A foetal radiation dose of 100 mGy should not be a reason to terminate pregnancy regardless of foetal gestational age. The ACR (American College of Radiology) describes it as too subtle to be clinically detectable. Some authors recommend termination of pregnancy above 200 mGy, others for greater than 500 mGy(2,4).
Before two weeks of pregnancy, dose estimation is not necessary because of the “all-or-none” law. After this age, if the estimated dose is expected to be greater than 50 mGy, a consultation with a medical physicist is necessary. Most diagnostic procedures expose the embryo to less than 50 mGy(3).
Pregnancy termination should not be recommended on the basis of exposure to diagnostic radiation.
There is no risk regarding lactation from diagnostic X-ray, and breastfeeding should not be interrupted(2).
Contrast agent administration in pregnant and lactating patients
Iodinated and gadolinium-based contrast media are used in most radiology practices. These agents are essential for providing accurate diagnosis. Therefore, it is critical for obstetricians to know how these can be used in practice. Half of CT and MRI imaging examinations performed each year include the use of intravenous contrast agents(5).
MRI images, most of soft tissue structures, are without the use of contrast, but there are cases in which the use of contrast agents is of benefit.
There are two types of MRI contrast: gadolinium-based agents, and superparamagnetic iron oxide particles(6).
Gadolinium is water soluble and can cross the placenta into amniotic fluid and foetal circulation(6).
Undergoing a gadolinium MRI at any point during pregnancy was associated with an increased risk for a broad range of medical conditions in young children, including rheumatologic, inflammatory, or infiltrative skin conditions. Gadolinium MRI was also associated with an increased risk for stillbirth and neonatal mortality(2,5).
In animal studies, gadolinium agents have been found to be teratogenic at high and repeated doses. There is a single prospective study which reported no adverse perinatal or neonatal outcomes among 26 patients(3).
Gadolinium use should be limited to situations in which the benefits clearly outweigh the possible risks.
There is no information about the superparamagnetic iron oxide contrast. Therefore, if contrast is to be used, gadolinium is recommended(2,3).
Gadolinium-based agents should be administered at the lowest possible dose.
An old Food and Drugs (FDA) classification mentioned gadolinium-based agents as category C drugs, being recommended if the administration is essential for diagnosis and would alter the management of the case, when delaying after delivery would be impossible and there are no other alternative diagnostic methods available(3).
Breastfeeding is safe after gadolinium administration, because the systemic dose absorbed by the infant from breast milk is under 0.0004% of the dose given to the mother(2).
Iodinated contrast agents are considered FDA category B drugs. There is no reported teratogenic or mutagenic risk from iodinated contrast agent. The major concern is that excess iodine exposure may induce hypothyroidism for the foetus. In the last three decades there have been no documented cases of hypothyroidism from intravenous contrast agent administration. Newborns should be tested for hypothyroidism during the first week of life. For both contrast agents, informed consent is recommended(3,7).

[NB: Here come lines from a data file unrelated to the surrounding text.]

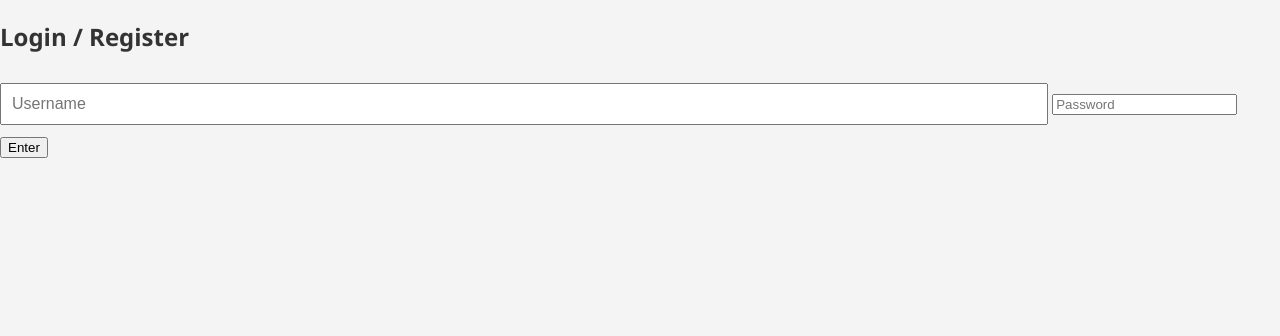
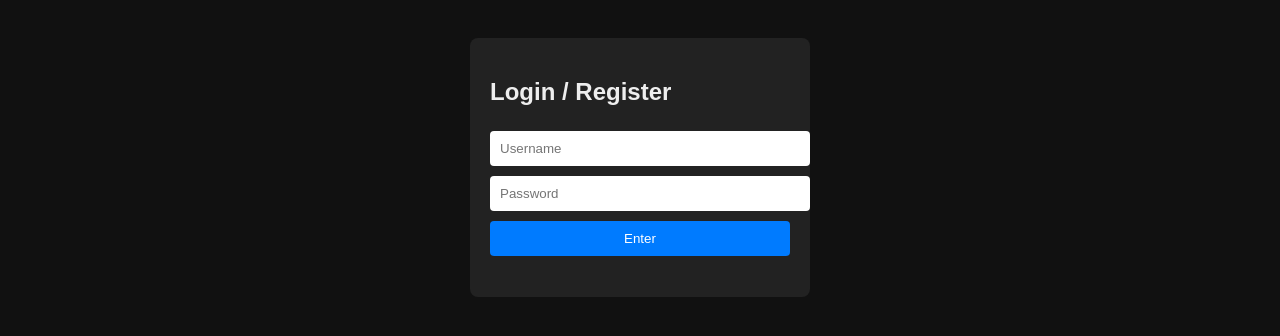
Before and after one commit to Tbirtsh/stealthchat, a website: page public/index.html in a window 1280 px wide. Drawn offline with nearby package versions, Linux system fonts and the light colour scheme.

Commit message:
Update style.css

```diff
--- a/public/style.css
+++ b/public/style.css
@@ -1,44 +1,43 @@
 body {
-    margin: 0;
-    font-family: 'Segoe UI', sans-serif;
-    background-color: #f4f4f4;
-    color: #333;
+    font-family: Arial, sans-serif;
+    background: #111;
+    color: #eee;
+    display: flex;
+    flex-direction: column;
+    align-items: center;
+    padding-top: 30px;
 }
 
-#login-screen, #chat-screen {
-    max-width: 600px;
-    margin: 50px auto;
-    text-align: center;
+#login, #chat {
+    background: #222;
+    padding: 20px;
+    border-radius: 8px;
+    width: 300px;
 }
 
-#username, #messageInput {
-    width: 80%;
+input, button {
+    margin: 5px 0;
     padding: 10px;
-    font-size: 16px;
-    margin: 10px 0;
+    width: 100%;
+    border: none;
+    border-radius: 4px;
 }
 
-#enter-chat {
-    padding: 10px 20px;
-    font-size: 16px;
+button {
+    background-color: #007bff;
+    color: white;
     cursor: pointer;
 }
 
-#chat-window {
-    height: 400px;
-    border: 1px solid #ccc;
-    padding: 10px;
-    background-color: #fff;
-    overflow-y: auto;
-    text-align: left;
-    margin-bottom: 10px;
+button:hover {
+    background-color: #0056b3;
 }
 
-.message {
-    margin: 5px 0;
+.chat-box {
+    height: 300px;
+    overflow-y: scroll;
+    border: 1px solid #444;
+    padding: 10px;
+    margin-bottom: 10px;
+    background: #000;
 }
-
-.timestamp {
-    color: gray;
-    font-size: 0.9em;
-}
```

Ultrasonography is the standard method for diagnosis and monitoring the fetal wellbeing, but sometimes ionizing examinations and contrast agents may change patient’s care. That may provide essential clinical information and should not be withheld on the basis of radiation concerns. The benefits include gaining information which cannot be acquired by means of an alternate, non-ionizing imaging modality, and the detection of information which affects care of the patient or fetus during the pregnancy, without the possibility of waiting until after the delivery to obtain that information. n
Conflict of interests: The authors declare no conflict of interests.